## Required work
Provide only the number of lines in the records below that include "every".

[Before and after images]

=== Begin Enclosure ===

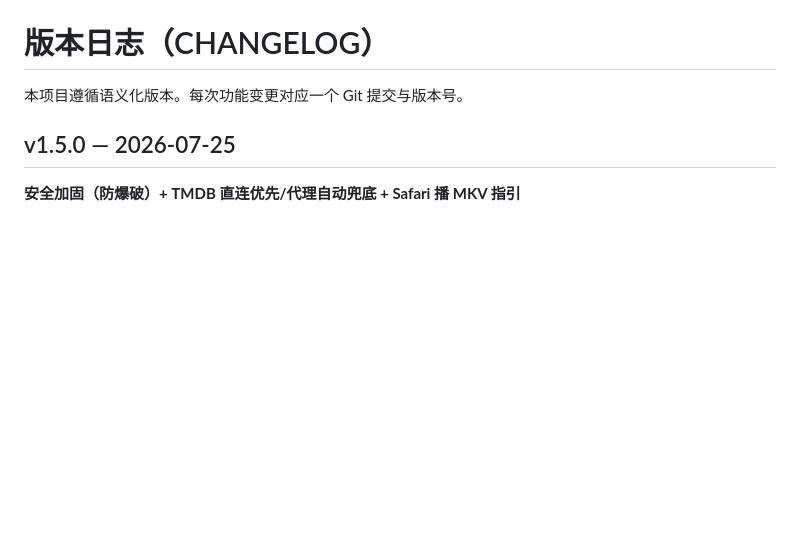
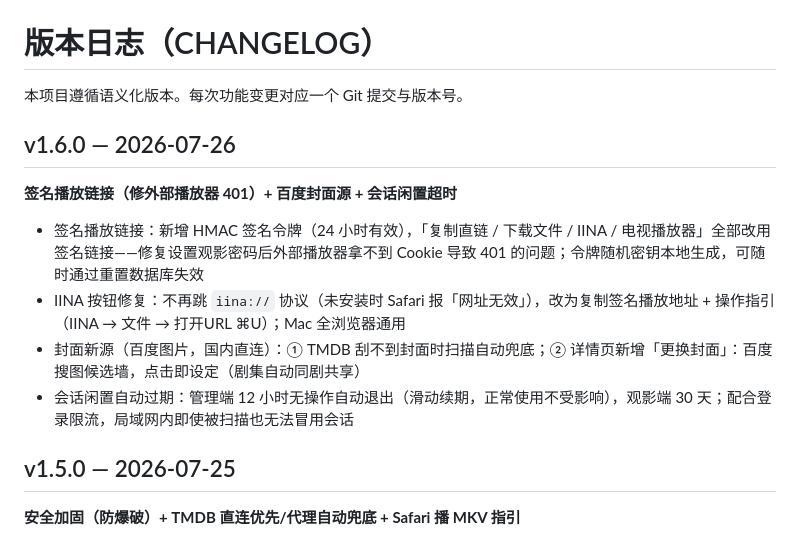
Before and after one commit to Nanolinb/115ToNAS, a Markdown page: CHANGELOG.md, the part around the change. Drawn GitHub-style; blank space fills up the shorter version.

Commit message:
v1.6.0: 版本日志

```diff
--- a/CHANGELOG.md
+++ b/CHANGELOG.md
@@ -1,6 +1,15 @@
 # 版本日志（CHANGELOG）
 
 本项目遵循语义化版本。每次功能变更对应一个 Git 提交与版本号。
+
+## v1.6.0 — 2026-07-26
+
+**签名播放链接（修外部播放器 401）+ 百度封面源 + 会话闲置超时**
+
+- 签名播放链接：新增 HMAC 签名令牌（24 小时有效），「复制直链 / 下载文件 / IINA / 电视播放器」全部改用签名链接——修复设置观影密码后外部播放器拿不到 Cookie 导致 401 的问题；令牌随机密钥本地生成，可随时通过重置数据库失效
+- IINA 按钮修复：不再跳 `iina://` 协议（未安装时 Safari 报「网址无效」），改为复制签名播放地址 + 操作指引（IINA → 文件 → 打开URL ⌘U）；Mac 全浏览器通用
+- 封面新源（百度图片，国内直连）：① TMDB 刮不到封面时扫描自动兜底；② 详情页新增「更换封面」：百度搜图候选墙，点击即设定（剧集自动同剧共享）
+- 会话闲置自动过期：管理端 12 小时无操作自动退出（滑动续期，正常使用不受影响），观影端 30 天；配合登录限流，局域网内即使被扫描也无法冒用会话
 
 ## v1.5.0 — 2026-07-25
 
```
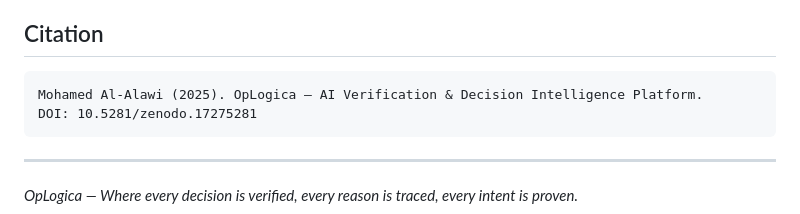
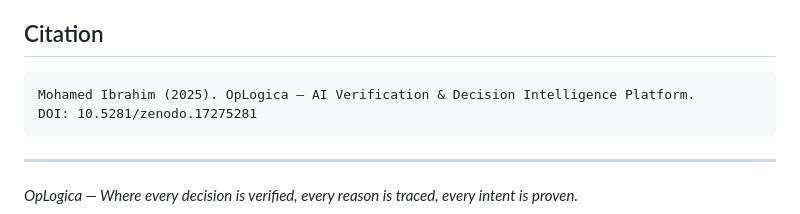
Before and after one commit to oplogica/oplogica-platform, a Markdown page: ENGINE_REGISTRY.md, the part around the change. Drawn GitHub-style.

Commit message:
ENGINE_REGISTRY: update Citation to Mohamed Ibrahim (2025)
Co-authored-by: Cursor <cursoragent@cursor.com>

````diff
--- a/ENGINE_REGISTRY.md
+++ b/ENGINE_REGISTRY.md
@@ -422,7 +422,7 @@ Apache 2.0 — See [LICENSE](./LICENSE)
 ## Citation
 
 ```
-Mohamed Al-Alawi (2025). OpLogica — AI Verification & Decision Intelligence Platform.
+Mohamed Ibrahim (2025). OpLogica — AI Verification & Decision Intelligence Platform.
 DOI: 10.5281/zenodo.17275281
 ```
 
````
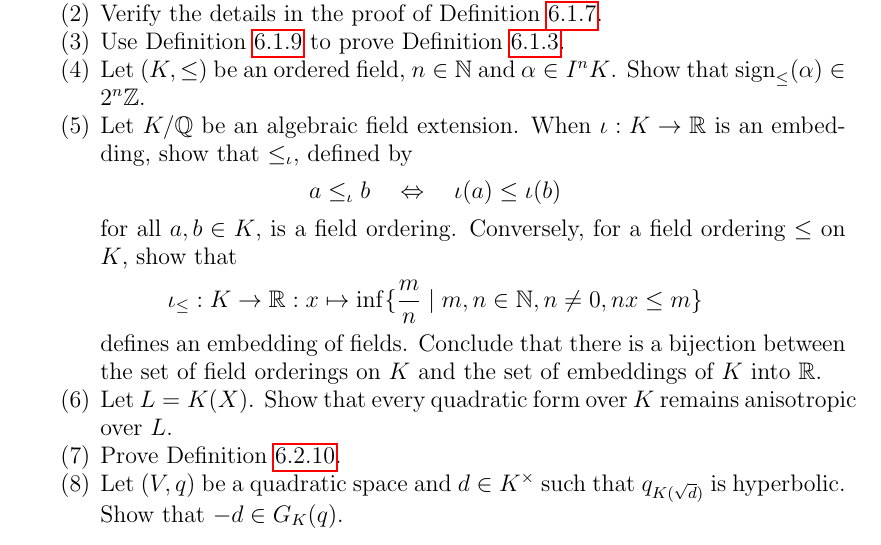
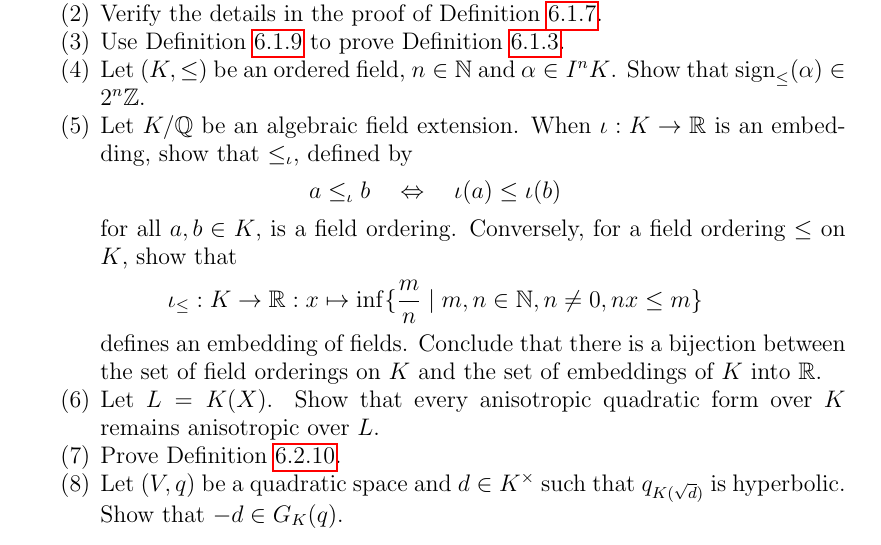
Before and after one commit to DaNicolas/QF2022-2023, a LaTeX paper (Lecture-notes.tex): part of page 31 of 33, cut so that both start at the same text. Compiled offline with pdfLaTeX.

Commit message:
more stupid typos

```diff
--- a/Lecture-notes.tex
+++ b/Lecture-notes.tex
@@ -1478,7 +1478,7 @@ $$ \iota_\leq : K \to \rr : x \mapsto \inf \lbrace \frac{m}{n} \mid m, n \in \na
 defines an embedding of fields.
 Conclude that there is a bijection between the set of field orderings on $K$ and the set of embeddings of $K$ into $\rr$.
 \item Let $L = K(X)$.
-Show that every quadratic form over $K$ remains anisotropic over $L$.
+Show that every anisotropic quadratic form over $K$ remains anisotropic over $L$.
 \item Prove \Cref{C:Pfister-isotropic-quadratic}.
 \item Let $(V, q)$ be a quadratic space and $d \in K^\times$ such that $q_{K(\sqrt{d})}$ is hyperbolic.
 Show that $-d \in G_K(q)$.
```
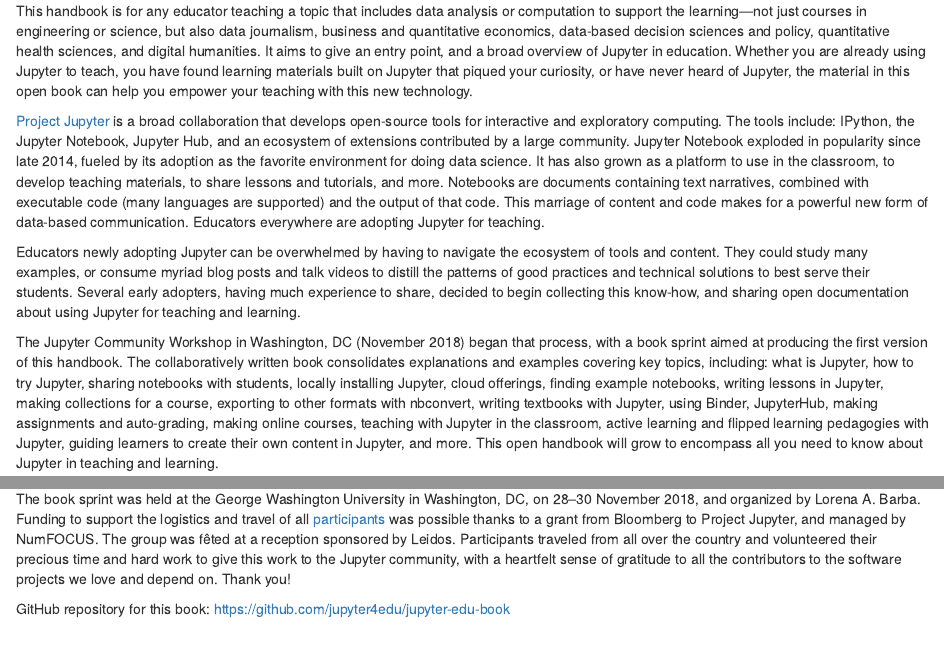
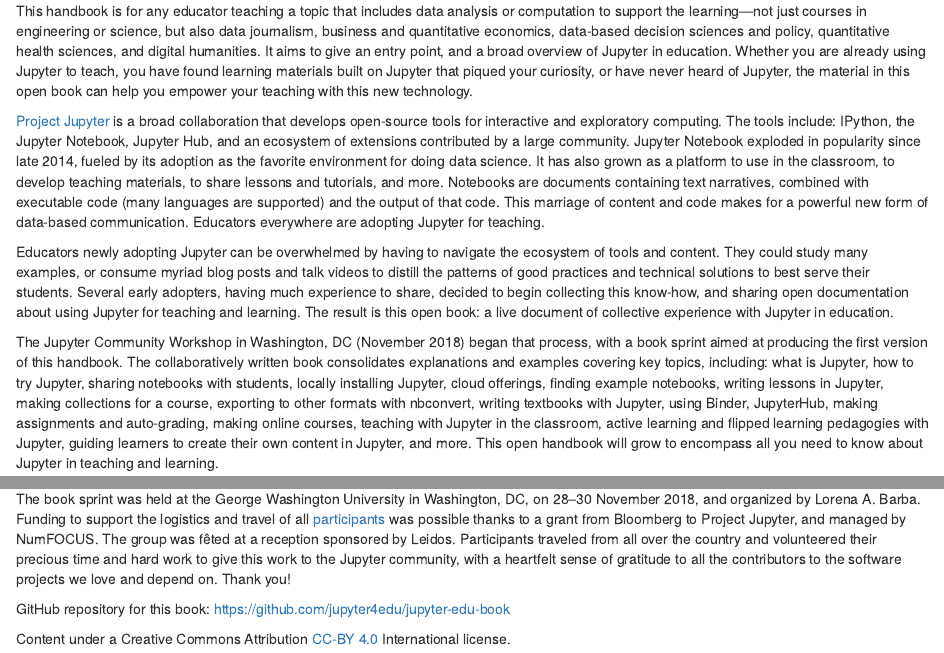
Before and after one commit to jupyter4edu/jupyter-edu-book, an R Markdown document (index.Rmd): the page in a window 1100 px wide, from 230 px down, and a second part further down, joined at a grey line. Rendered offline with R 4.5, knitr and Pandoc, with nearby package versions; drawn as R Markdown's standard HTML page in place of the format the file asks for.

Commit message:
add CC-BY notice: fix #59
also adds short sentence

```diff
--- a/index.Rmd
+++ b/index.Rmd
@@ -56,6 +56,7 @@
 technical solutions to best serve their students. Several early adopters,
 having much experience to share, decided to begin collecting this know-how,
 and sharing open documentation about using Jupyter for teaching and learning.
+The result is this open book: a live document of collective experience with Jupyter in education.
 
 The Jupyter Community Workshop in Washington, DC (November 2018) began that process, with a
 book sprint aimed at producing the first version of this handbook. The collaboratively
@@ -85,3 +86,5 @@
 software projects we love and depend on. Thank you!
 
 GitHub repository for this book: <https://github.com/jupyter4edu/jupyter-edu-book>
+
+Content under a Creative Commons Attribution [CC-BY 4.0](https://creativecommons.org/licenses/by/4.0/legalcode) International license.
```
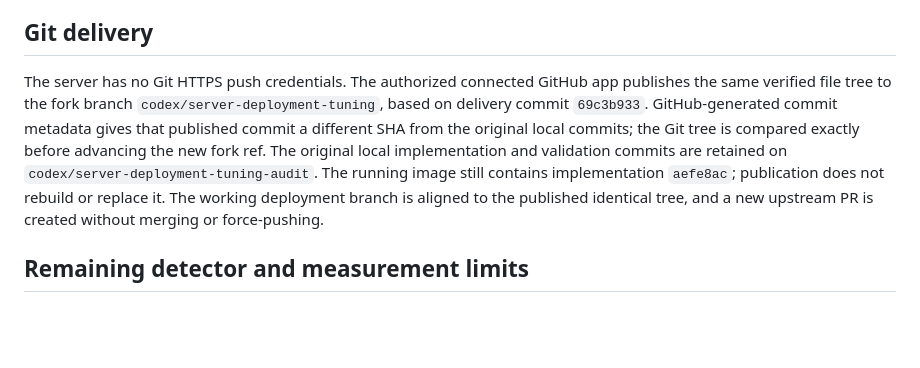
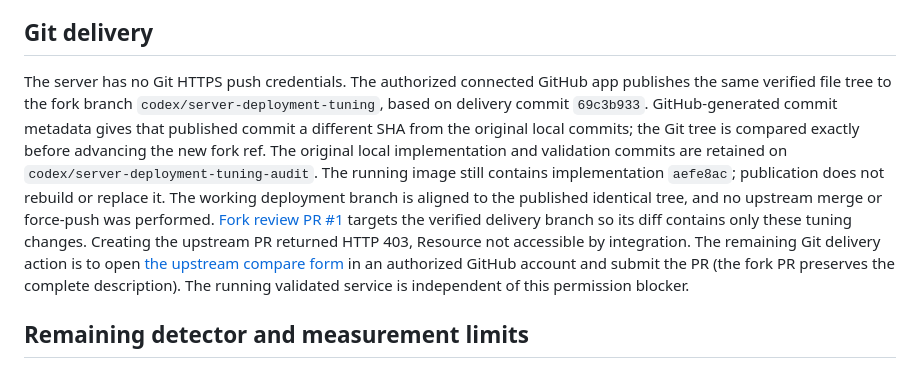
Before and after one commit to Aurora-source/phantom-guard, a Markdown page: docs/server-validation.md, the part around the change. GitHub-like rendering; blank space fills up the shorter version.

Commit message:
Record fork review PR and upstream integration permission blocker

```diff
--- a/docs/server-validation.md
+++ b/docs/server-validation.md
@@ -332,7 +332,7 @@ DNS route is optional when withdrawing this deployment. Preserve other DNS/route
 
 ## Git delivery
 
-The server has no Git HTTPS push credentials. The authorized connected GitHub app publishes the same verified file tree to the fork branch `codex/server-deployment-tuning`, based on delivery commit `69c3b933`. GitHub-generated commit metadata gives that published commit a different SHA from the original local commits; the Git tree is compared exactly before advancing the new fork ref. The original local implementation and validation commits are retained on `codex/server-deployment-tuning-audit`. The running image still contains implementation `aefe8ac`; publication does not rebuild or replace it. The working deployment branch is aligned to the published identical tree, and a new upstream PR is created without merging or force-pushing.
+The server has no Git HTTPS push credentials. The authorized connected GitHub app publishes the same verified file tree to the fork branch `codex/server-deployment-tuning`, based on delivery commit `69c3b933`. GitHub-generated commit metadata gives that published commit a different SHA from the original local commits; the Git tree is compared exactly before advancing the new fork ref. The original local implementation and validation commits are retained on `codex/server-deployment-tuning-audit`. The running image still contains implementation `aefe8ac`; publication does not rebuild or replace it. The working deployment branch is aligned to the published identical tree, and no upstream merge or force-push was performed. [Fork review PR #1](https://github.com/Aurora-source/phantom-guard/pull/1) targets the verified delivery branch so its diff contains only these tuning changes. Creating the upstream PR returned HTTP 403, Resource not accessible by integration. The remaining Git delivery action is to open [the upstream compare form](https://github.com/Krishna-Gunjan/phantom-guard/compare/main...Aurora-source:codex/server-deployment-tuning?expand=1) in an authorized GitHub account and submit the PR (the fork PR preserves the complete description). The running validated service is independent of this permission blocker.
 
 ## Remaining detector and measurement limits
 
```
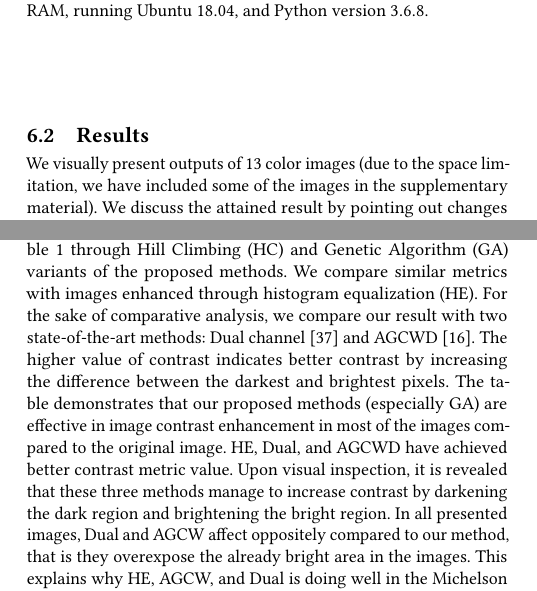
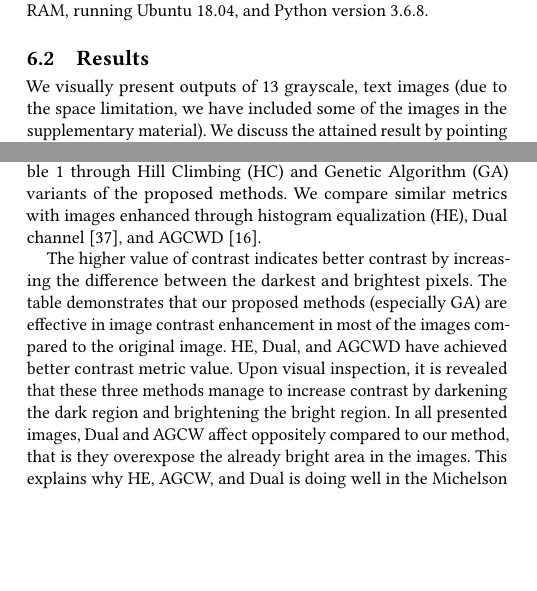
Before and after one commit to mahi045/dicta-24, a LaTeX paper (sample-sigconf.tex, which reads sections/experiments.tex): two parts of the columns of page 4 of 9, joined at a grey line, cut so that both start at the same text, the shorter picture padded with empty space. Compiled offline with pdfLaTeX.

Commit message:
discussion update and Contrast column width change

```diff
--- a/sections/experiments.tex
+++ b/sections/experiments.tex
@@ -21,17 +21,16 @@ All variants of our algorithms were executed on a system with an Intel(R) Core(T
 \subsection{Results}
 \label{subsection:exp_result_result}
 
-We visually present outputs of $13$ color images
+We visually present outputs of $13$  grayscale, text images
 (due to the space limitation, we have included some of the images in the supplementary material).
 We discuss the attained result by pointing out changes in features of $4$ images in the discussion. Figures \ref{fig:jetplane_output_image_ga}, \ref{fig:07_output_image_ga}, \ref{fig:house_output_image_ga}, \ref{fig:13_output_image_ga} show output images generated by our technique against the reference input images.
 As an outcome of our technique, the enhanced images are more natural looking in the case of Figure ~\ref{fig:07_output_image_ga}, \ref{fig:house_output_image_ga}. Figures \ref{fig:jetplane_output_image_ga},
-\ref{fig:house_output_image_ga} and \ref{fig:13_output_image_ga} we can see the edges are sharper (notice the house shadow and roof tiles, cloud at top of jetplane and mountain body). Overall the histogram is expanded, and the contrast between the black and white portion has increased. Also, it is visually noticeable that method GA is doing better than HC. We will see support behind this claim in~\Cref{subsection:exp_result_survey}.
-
-A downside of our method is that some black portions (e.g., Figures \ref{fig:house_output_image_hc}, \ref{fig:house_output_image_ga}) are unnecessarily darkened. This can be beneficial in the case of overexposed images. For example, both methods in Figure \ref{fig:07_result} and \ref{fig:13_result} are succeeded in increasing the contrast between the person's background, face, and contrast between letters and page.
+\ref{fig:house_output_image_ga} and \ref{fig:13_output_image_ga} we can see the edges are sharper (notice the house shadow and roof tiles, cloud at top of jetplane and mountain body). Overall the histogram is expanded, and the contrast between the black and white portion has increased. Also, it is visually noticeable that method GA is doing better than HC. We will see support behind this claim in~\Cref{subsection:exp_result_survey}. A downside of our method is that some black portions (e.g., Figures \ref{fig:house_output_image_hc}, \ref{fig:house_output_image_ga}) are unnecessarily darkened. This can be beneficial in the case of overexposed images. For example, both methods in Figure \ref{fig:07_result} and \ref{fig:13_result} are succeeded in increasing the contrast between the person's background, face, and contrast between letters and page.
 
 For quantitative comparisons, we compute the Michelson contrast~\cite{michelson1995studies,rizzi2004proposal}, PSNR~\cite{asamoah2018measuring}, and SSIM~\cite{WBSS2004} of each enhanced image in~\Cref{tab:image_metrics} through Hill Climbing (HC) and Genetic Algorithm (GA) variants of the proposed methods.
-We compare similar metrics with images enhanced through histogram equalization (HE).
-For the sake of comparative analysis, we compare our result with two state-of-the-art methods: Dual channel~\cite{SZGZZ2018} and AGCWD~\cite{HCC2012}. The higher value of contrast indicates better contrast by increasing the difference between the darkest and brightest pixels. The table demonstrates that our proposed methods (especially GA) are effective in image contrast enhancement in most of the images compared to the original image. HE, Dual, and AGCWD have achieved better contrast metric value. Upon visual inspection, it is revealed that these three methods manage to increase contrast by darkening the dark region and brightening the bright region. In all presented images, Dual and AGCW affect oppositely compared to our method, that is they overexpose the already bright area in the images. This explains why HE, AGCW, and Dual is doing well in the Michelson contrast metric. Another observation is that out of all $5$ methods, HE introduces noticeable artifacts (grainy feature in Figures \ref{fig:07_image_he}, \ref{fig:house_image_he}, \ref{fig:13_image_he}, \ref{fig:12_image_he}, \ref{fig:13_image_he}). This explains the lower value attained in SSIM and PSNR metrics in most of the images by HE compared to other methods. Our method consistently achieved near $1$ SSIM value (worst is $>0.7$) compared to the other three. This indicates our method will introduce fewer artifacts (grainy feature, emphasized boundary, whitened area, etc.).
+We compare similar metrics with images enhanced through histogram equalization (HE), Dual channel~\cite{SZGZZ2018}, and AGCWD~\cite{HCC2012}.
+
+The higher value of contrast indicates better contrast by increasing the difference between the darkest and brightest pixels. The table demonstrates that our proposed methods (especially GA) are effective in image contrast enhancement in most of the images compared to the original image. HE, Dual, and AGCWD have achieved better contrast metric value. Upon visual inspection, it is revealed that these three methods manage to increase contrast by darkening the dark region and brightening the bright region. In all presented images, Dual and AGCW affect oppositely compared to our method, that is they overexpose the already bright area in the images. This explains why HE, AGCW, and Dual is doing well in the Michelson contrast metric. Another observation is that out of all $5$ methods, HE introduces noticeable artifacts (grainy feature in Figures \ref{fig:07_image_he}, \ref{fig:house_image_he}, \ref{fig:13_image_he}, \ref{fig:12_image_he}, \ref{fig:13_image_he}). This explains the lower value attained in SSIM and PSNR metrics in most of the images by HE compared to other methods. Our method consistently achieved near $1$ SSIM value (worst is $>0.7$) compared to the other three. This indicates our method will introduce fewer artifacts (grainy feature, emphasized boundary, whitened area, etc.).
 
 We can realize that only one metric does not show all sides of improvement by the same methods. The visual quality of the image is a subjective manner. For a more complete and subjective assessment of the visual quality, we have conducted a survey on our method enhanced images which we present in the next section.
 
```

=== End Enclosure ===

## Worked solution
2